The conservative party has been in existence since the 1670s and was first called the ‘Tories’, a term used by the Scottish and Irish to describe a robber. This party is a right- wing party which believed in conserving the tradition and the king, as the name entails. David Cameron, the current party leader became the leader in 2005. He is also the present prime minister of Great Britain and he has made a lot of changes since he became the leader of the party. In this essay, I will talk about the history of the party, looking into detail at their gradual changes or transition in ideology and the various changes that David Cameron has made to the party’s image and beliefs.
As previously mentioned, the conservative party dates back to the late seventeenth century, when the British parliament was established and there were independence from the British Monarchy. The Tories of that century wanted as much preservation of the ‘Old ways’ which basically included the hierarchy, social class difference and most importantly, the preservation of the power of the king. They generally wanted the conservation of their old constitution as the members of the party were the royalists (Conservatives.com).

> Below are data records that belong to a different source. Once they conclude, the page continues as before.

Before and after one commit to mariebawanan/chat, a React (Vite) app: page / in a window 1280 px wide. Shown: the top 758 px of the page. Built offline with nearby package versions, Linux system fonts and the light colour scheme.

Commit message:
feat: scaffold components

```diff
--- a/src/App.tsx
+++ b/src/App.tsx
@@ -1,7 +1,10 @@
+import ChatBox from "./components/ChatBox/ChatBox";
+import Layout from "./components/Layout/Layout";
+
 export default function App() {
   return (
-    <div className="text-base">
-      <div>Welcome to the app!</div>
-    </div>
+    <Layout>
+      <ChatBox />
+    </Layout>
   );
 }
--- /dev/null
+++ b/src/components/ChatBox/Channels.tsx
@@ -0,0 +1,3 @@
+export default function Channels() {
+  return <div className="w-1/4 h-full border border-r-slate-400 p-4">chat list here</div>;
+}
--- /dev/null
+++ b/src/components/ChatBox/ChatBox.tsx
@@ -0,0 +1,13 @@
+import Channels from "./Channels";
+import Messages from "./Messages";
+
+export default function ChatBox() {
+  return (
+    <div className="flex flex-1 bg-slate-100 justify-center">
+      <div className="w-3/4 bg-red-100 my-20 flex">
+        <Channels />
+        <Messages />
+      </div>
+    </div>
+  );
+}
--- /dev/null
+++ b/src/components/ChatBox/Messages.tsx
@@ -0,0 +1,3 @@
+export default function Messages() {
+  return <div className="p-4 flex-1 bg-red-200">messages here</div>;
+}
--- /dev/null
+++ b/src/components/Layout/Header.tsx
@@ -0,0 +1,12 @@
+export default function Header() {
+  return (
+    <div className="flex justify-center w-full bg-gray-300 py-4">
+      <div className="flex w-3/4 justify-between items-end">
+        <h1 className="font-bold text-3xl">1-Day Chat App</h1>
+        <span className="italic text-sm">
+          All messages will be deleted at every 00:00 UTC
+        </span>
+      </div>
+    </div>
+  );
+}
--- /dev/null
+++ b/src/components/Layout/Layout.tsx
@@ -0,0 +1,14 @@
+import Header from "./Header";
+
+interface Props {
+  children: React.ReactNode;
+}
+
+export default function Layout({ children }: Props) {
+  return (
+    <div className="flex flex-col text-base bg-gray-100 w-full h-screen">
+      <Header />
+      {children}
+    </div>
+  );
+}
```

In the year 1832, the time of the Great Reform Bill, the name ‘conservative party’ became the official name of the party. Conservative leaders like Robert Peel and Benjamin Disraeli did not refuse all changes because they knew that change was good for progress. The post war consensus was between the year 1945-1979 and it was established immediately after the year 1945 by Attlee (Labour party). The conservatives were in power for 17 years out of the 34 years under the leadership of Winston Churchill, Anthony Eden, Harold Macmillan, Alec Douglas Home and Edward Heath. The 1797 election ushered in the first female prime minister in UK history, and the only one so far, Margaret Thatcher (Holmes, pg 275).

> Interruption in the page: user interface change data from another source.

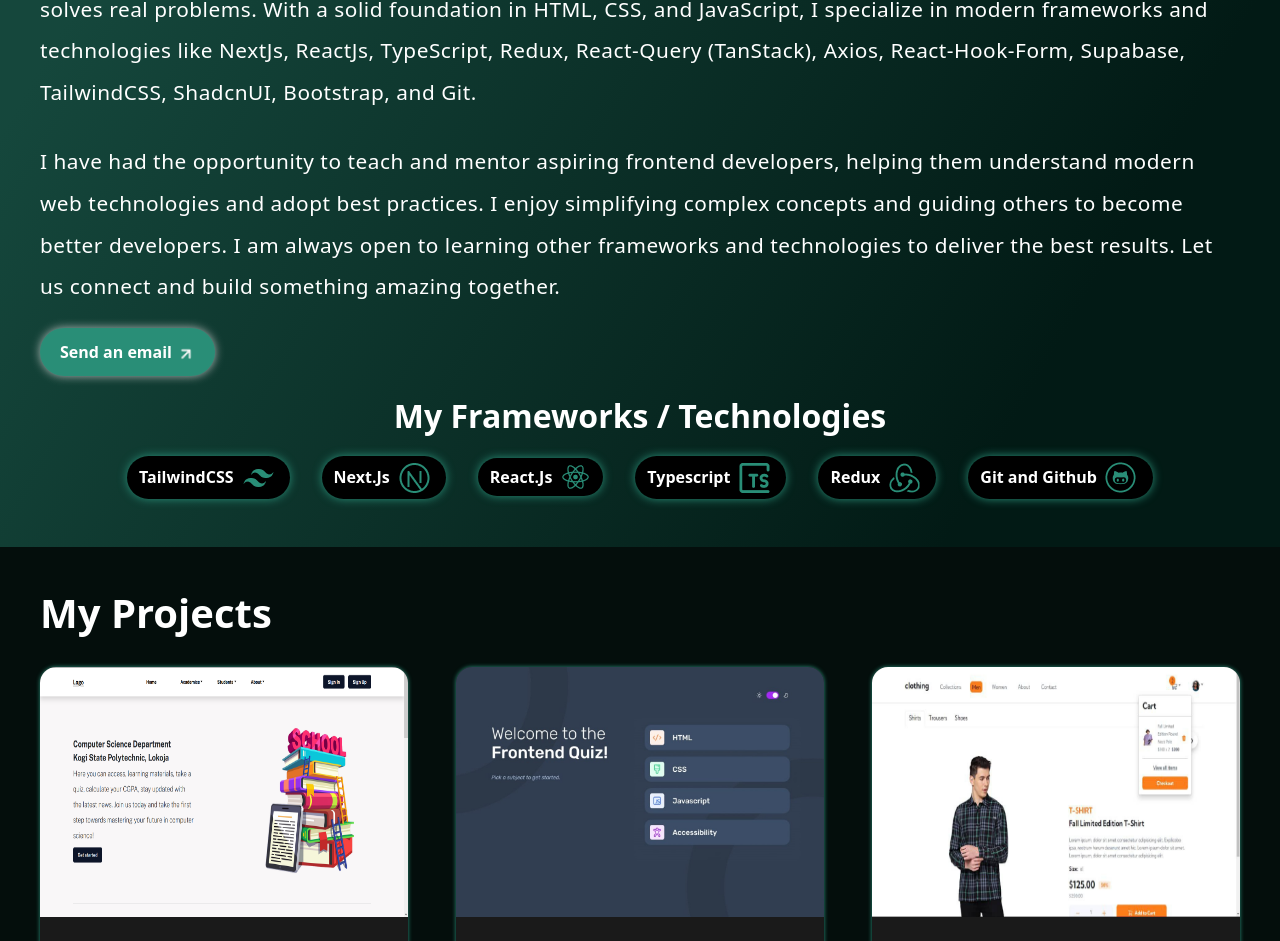
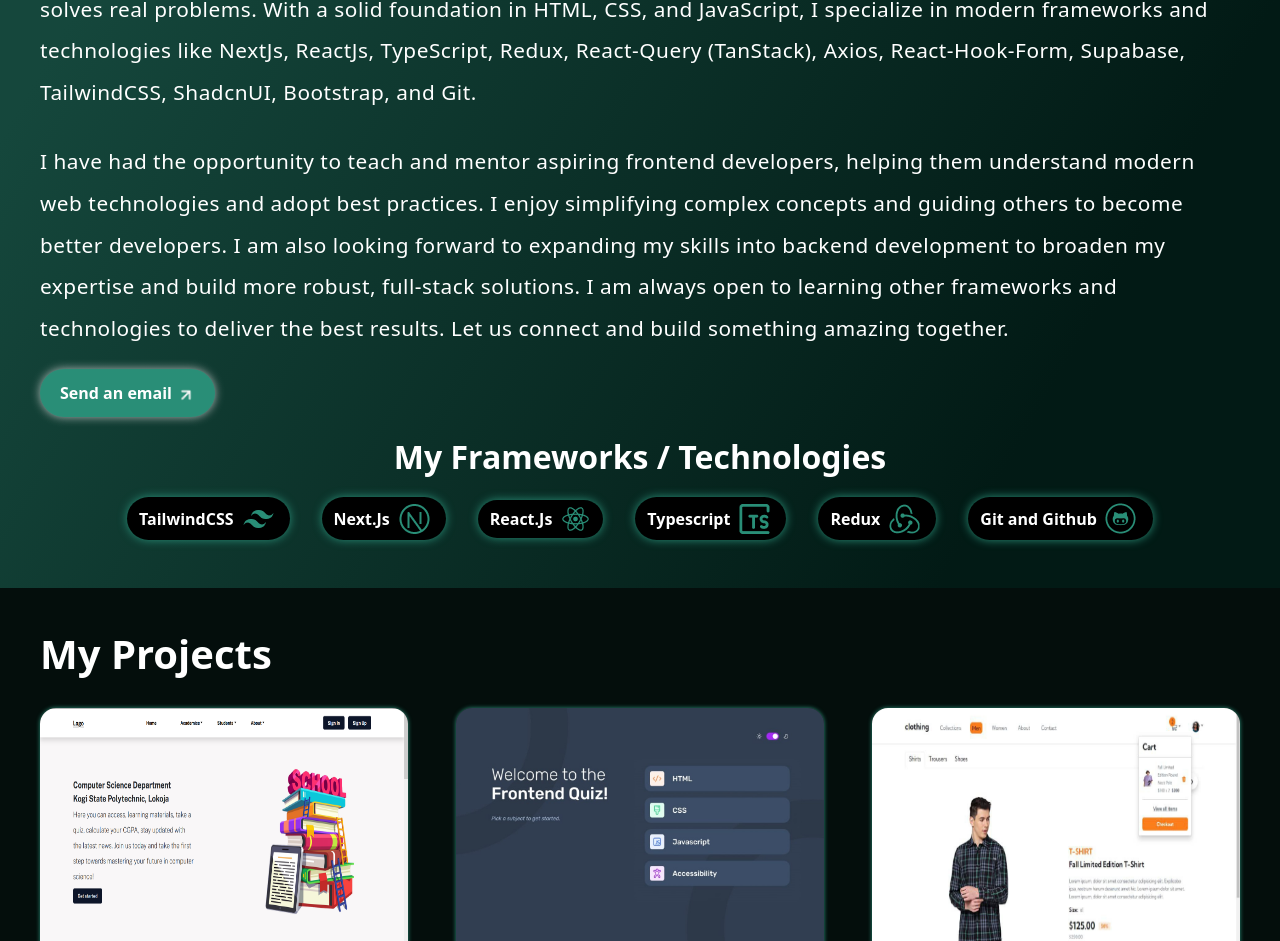
Before and after one commit to Error-at-night/My-Portfolio, a React (Vite) app: page / in a window 1280 px wide. Shown: the part 877-1818 px from the top of the page. Built offline with nearby package versions, Linux system fonts and the light colour scheme.

Commit message:
Added to the about section

```diff
--- a/src/components/AboutMe.jsx
+++ b/src/components/AboutMe.jsx
@@ -7,15 +7,6 @@ function AboutMe() {
     <main className="custom-gradient px-8 pt-3 pb-12" id="about-me">
       <div className="mx-auto max-w-[1200px] mt-6">
         <h1 className="text-[#FFFFFF] font-extrabold text-[1.9rem] sm:text-[2rem] md:text-[2.5rem]">About Me</h1>
-        {/* <p className="text-white text-[1rem] sm:text-[1.3rem] mt-2 sm:tracking-wide leading-normal sm:leading-loose">
-          My name is Success Olayemi, I'm Frontend Developer that is passionate about developing web applications that solves
-          real problems. With a solid foundation in HTML, CSS, and JavaScript, I specialize in modern frameworks and technologies like
-          NextJs, ReactJs, TypeScript, Redux, React-Query (TanStack), Axios, React-Hook-Form, Supabase, TailwindCSS, ShadcnUI,
-          Bootstrap, and Git. I have had the opportunity to teach and mentor aspiring frontend developers, helping them understand
-          modern web technologies and adopt best practices. I enjoy simplifying complex concepts and guiding others to become
-          better developers. I am always open to learning new frameworks and technologies to deliver the best results.
-          Let us connect and build something amazing together.
-        </p> */}
         <p className="text-white text-[1rem] sm:text-[1.3rem] mt-2 sm:tracking-wide leading-normal sm:leading-loose">
           My name is Success Olayemi, I'm Frontend Developer that is passionate about developing web applications that solves
           real problems. With a solid foundation in HTML, CSS, and JavaScript, I specialize in modern frameworks and technologies like
@@ -25,8 +16,9 @@ function AboutMe() {
         <p className="text-white text-[1rem] sm:text-[1.3rem] mt-7 sm:tracking-wide leading-normal sm:leading-loose">
           I have had the opportunity to teach and mentor aspiring frontend developers, helping them understand
           modern web technologies and adopt best practices. I enjoy simplifying complex concepts and guiding others to become
-          better developers. I am always open to learning other frameworks and technologies to deliver the best results.
-          Let us connect and build something amazing together.
+          better developers. I am also looking forward to expanding my skills into backend development to broaden my expertise
+          and build more robust, full-stack solutions.  I am always open to learning other frameworks and technologies to deliver
+          the best results. Let us connect and build something amazing together.
         </p>
         <div className="mt-5">
           <Link to="mailto: olayemisuccess7@gmail.com" className="max-w-[175px] flex items-center justify-between px-5 pt-3 pb-3 bg-[#298E77]
```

As stated by Holmes, in the 1980s, there was a lot of chaos in the party as Margaret Thatcher had moved the party to the extreme right amongst other things, making her members of parliament keen to replace her. She was replaced by John Major in 1990 who won four successive elections. Between 1900 and 2000, the conservatives were in power two-third of the time. The period in time when they were not in power, was in 1997 were they lost the election and also in 2001.At that point time, the conservative leaders were (William Hague and Iain Duncan smith) who struggled to win back votes of the people. The policies that were left by Margret Thatcher were not favoured by the people. In 2003, Michael Howard (right winger) revived the conservatives but the conservatives were defeated by the liberal democrat party in the 2005 general election. (Holmes pg276-277)

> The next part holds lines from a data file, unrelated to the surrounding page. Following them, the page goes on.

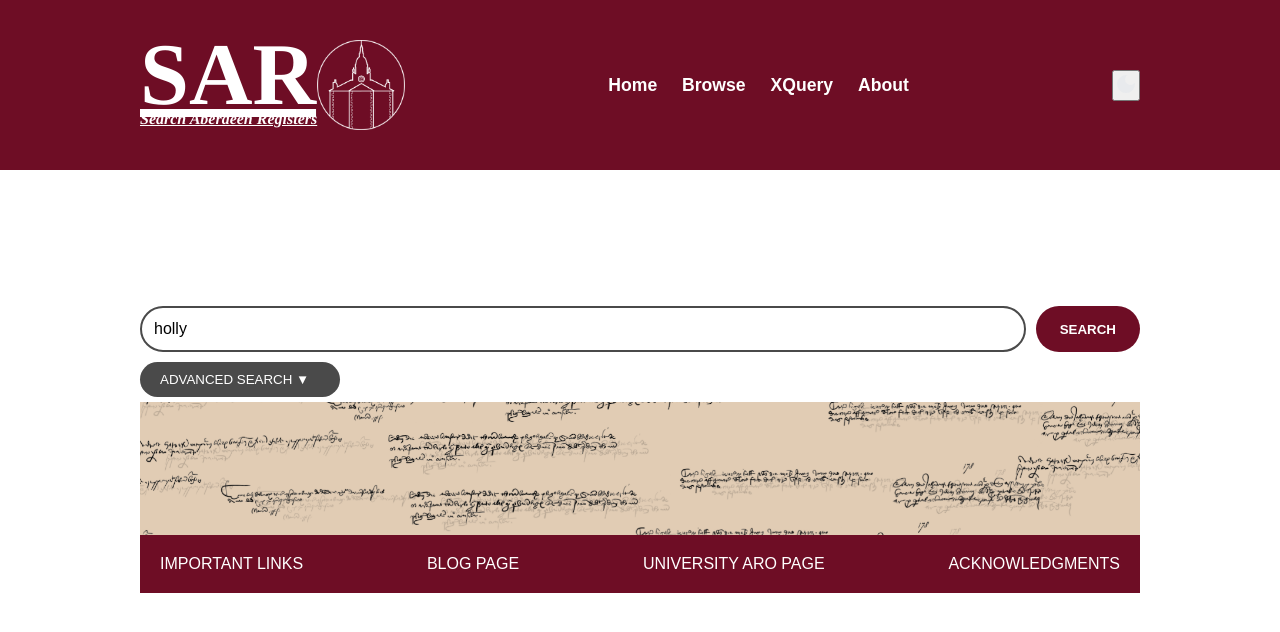
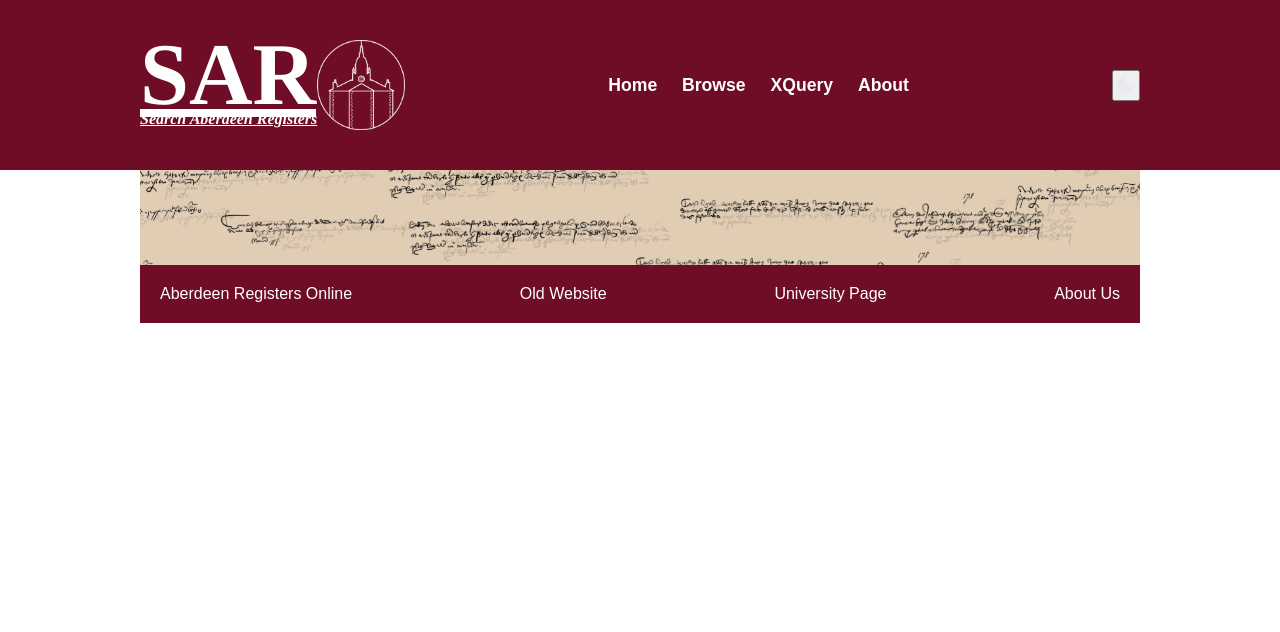
Before and after one commit to GroupLima/SAR-Repo, a Vue app in the folder search-app/front-end/: page / in a window 1280 px wide. Shown: the top 632 px of the page. Built offline with nearby package versions, Linux system fonts and the light colour scheme.

Commit message:
idk lowkey

```diff
--- a/search-app/front-end/src/components/HomeStuff.vue
+++ b/search-app/front-end/src/components/HomeStuff.vue
@@ -28,10 +28,10 @@ import cursiveLatin from '@/assets/images/sample.png';
         <!-- Footer Section -->
         <footer>
             <div class="footer-links">
-                <a href="#">IMPORTANT LINKS</a>
-                <a href="#">BLOG PAGE</a>
-                <a href="#">UNIVERSITY ARO PAGE</a>
-                <a href="#">ACKNOWLEDGMENTS</a>
+                <a href="https://www.abdn.ac.uk/aro" target="_blank">Aberdeen Registers Online</a>
+                <a href="https://sar.abdn.ac.uk/" target="_blank">Old Website</a>
+                <a href="https://www.abdn.ac.uk/" target="_blank">University Page</a>
+                <a href="https://github.com/GroupLima" target="_blank">About Us</a>
             </div>
         </footer>
 
--- a/search-app/front-end/src/components/SearchFields.vue
+++ b/search-app/front-end/src/components/SearchFields.vue
@@ -89,7 +89,6 @@ const allValidInput = () => {
         Hopefully its enough so that the search class people can link it all together.
         Classes are for grouping multiple elements together so i used them to identify areas that might have similar styling and behaviour to
         each other. -->
-        <br><br><br><br><br><br><br><br><br><br><br><br><br><br><br>
 
         <div class="search-section">
             <div class="basic-search"> <!-- this is the basic search bar -->
```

The Conservatives had four main ideologies. The first ideology was brought about by Edmund Burke (1729-97). He was the first philosopher of the party though originally a Whig. However, the ideology’ traditional...